Hour of the Bees is so not what I was expecting. I had thought it would be about half sisters learning to accept each other in a desert setting. Clearly, this is a story that relies on character to move it along and I thought the characterization was really spot on. Told in the first-person by Carol, the reader will find her a very sympathetic character in this coming of age story as she learns to embrace her cultural heritage and to realistically change and grow. I found Alta accurately annoying as the older sister (at times, reminding me a little too much of my own older sister). She and Carol have some definite issues to be resolved. Raul, Serge's son, really annoyed me, he is so angry at Serge, he can't even look him in the face, so he, too, has issues to deal with. What better place to put all these unresolved issues and problems than the hot, dry desert.
Serge is my favorite character. His dementia helps move the story along, as he alternates calling Carol "Caro-leen-a" and Rosa, though I never felt that his deteriorating mind had been exploited and reduced to a plot device. Serge is a nice, fully-developed (ironically) character and I felt myself drawn to him just as Carol is.
When I first started reading Hour of the Bees, I was reminded of one of my favorite books, House of the Spirits by Isabel Allende. Eagar uses magical realism just as skillfully, making you feel that it's all possible.
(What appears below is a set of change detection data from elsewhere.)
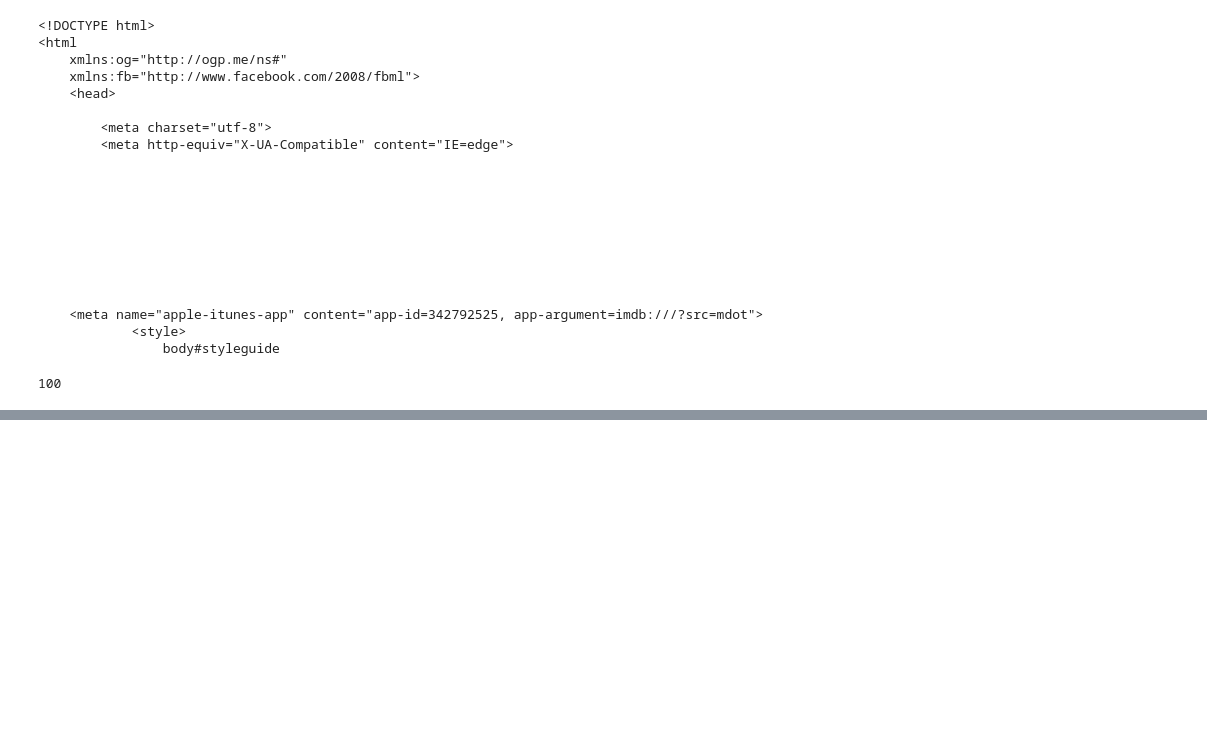
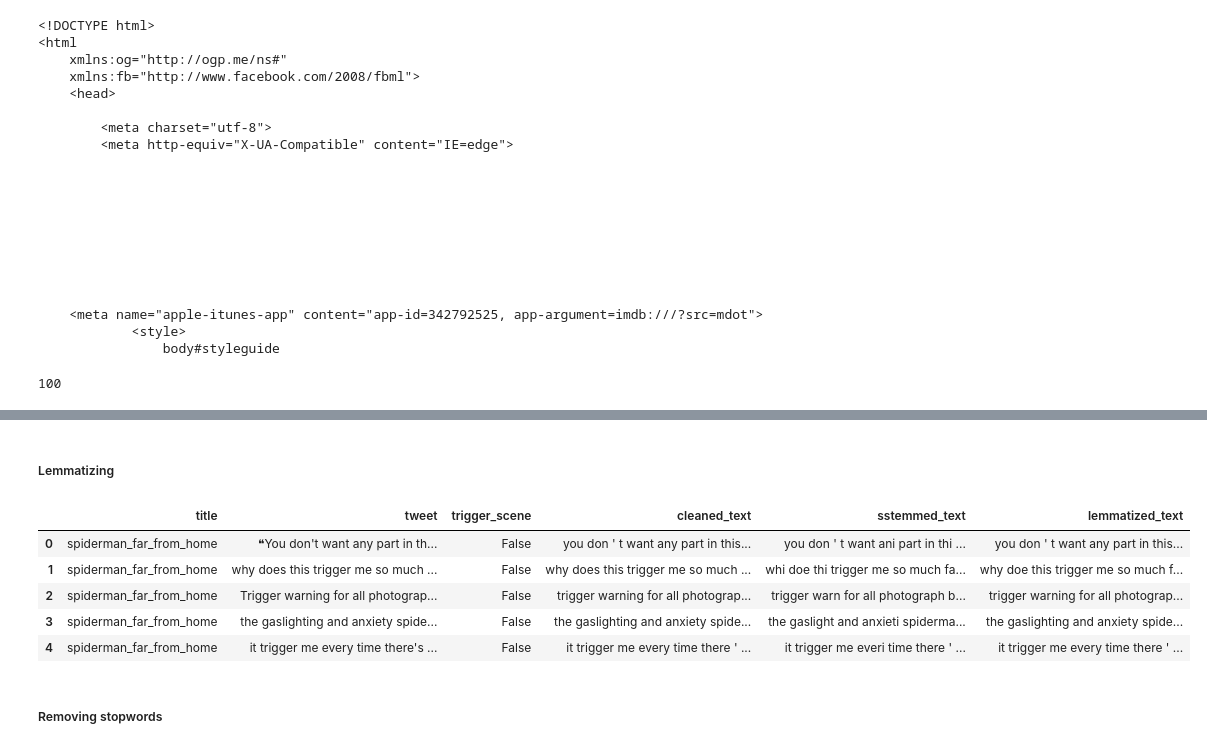
Before and after one commit to matthewzapata/twitter-trigger-warnings, a Jupyter notebook: trigger_warnings.ipynb, the cells around one changed output, grey strips where cells are left out. Saved outputs shown, nothing was run; the diff lists cells and outputs as text; code cells hidden in the pictures; blank space fills up the shorter version.

Commit message:
Data prep before stopwords. Cleaned, lemmatized, stemmed.

```diff
--- a/trigger_warnings.ipynb
+++ b/trigger_warnings.ipynb
@@ -169,0 +232,9 @@ from unknown error: web view not found
+# %%
+def replace_accented_characters(text):
+    no_accent_text = unicodedata.normalize('NFKD', text)\
+                        .encode('ascii', 'ignore')\
+                        .decode('utf-8', 'ignore')
+    return no_accent_text
+
+df.cleaned_text = df.cleaned_text.apply(remove_accented_characters)
+df.head()
@@ -169,0 +250,8 @@ from unknown error: web view not found
+# %%
+# remove anything that is not a through z, a number, a single quote, or whitespace
+def remove_special_characters(text):
+    no_special_text = re.sub(r"[^a-z0-9'\s]", '', text)
+    return no_special_text
+
+df.cleaned_text = df.cleaned_text.apply(remove_special_characters)
+df.head()
@@ -169,0 +267,7 @@ from unknown error: web view not found
+# %%
+def tokenize_text(text):
+    tokenizer = nltk.tokenize.ToktokTokenizer()
+    return tokenizer.tokenize(text, return_str=True)
+
+df.cleaned_text = df.cleaned_text.apply(tokenize_text)
+df.head()
@@ -169,0 +283,10 @@ from unknown error: web view not found
+# %%
+# Create the nltk stemmer object, then use it
+def stemmer(text):
+    ps = nltk.porter.PorterStemmer()
+    stemmed_list = [ps.stem(word) for word in text.split()]
+    stemmed_text = ' '.join(stemmed_list)
+    return stemmed_text
+
+df['stemmed_text'] = df.cleaned_text.apply(stemmer)
+df.head()
@@ -169,0 +300,20 @@ from unknown error: web view not found
+# %% [markdown]
+##### Lemmatizing
+# %%
+def lemmatizer(text):
+    wnl = nltk.stem.WordNetLemmatizer()
+    lemmatized_list = [wnl.lemmatize(word) for word in text.split()]
+    lemmatized_text = ' '.join(lemmatized_list)
+    return lemmatized_text
+
+df['lemmatized_text'] = df.cleaned_text.apply(lemmatizer)
+df.head()
+# %% [output]
+|  | title | tweet | trigger_scene | cleaned_text | sstemmed_text | lemmatized_text |
+| 0 | spiderman_far_from_home | ⠀⠀ ❝You don't want any part in th... | False | you don ' t want any part in this... | you don ' t want ani part in thi ... | you don ' t want any part in this... |
+| 1 | spiderman_far_from_home | why does this trigger me so much ... | False | why does this trigger me so much ... | whi doe thi trigger me so much fa... | why doe this trigger me so much f... |
+| 2 | spiderman_far_from_home | Trigger warning for all photograp... | False | trigger warning for all photograp... | trigger warn for all photograph b... | trigger warning for all photograp... |
+| 3 | spiderman_far_from_home | the gaslighting and anxiety spide... | False | the gaslighting and anxiety spide... | the gaslight and anxieti spiderma... | the gaslighting and anxiety spide... |
+| 4 | spiderman_far_from_home | it trigger me every time there's ... | False | it trigger me every time there ' ... | it trigger me everi time there ' ... | it trigger me every time there ' ... |
+# %% [markdown]
+##### Removing stopwords
```
Also changed, not shown: parts of 27 cells of this notebook.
And magical realism is one of my favorite genres and I think this a wonderful introduction to it for young readers who are accustomed to stories about straight magic, i.e. Harry Potter (which I also love).
You can find a wonderful discussion guide, ideal for teachers and book clubs, at Candlewick Press.
This book is recommended for readers age 9+
This book was an EARC received from NetGalley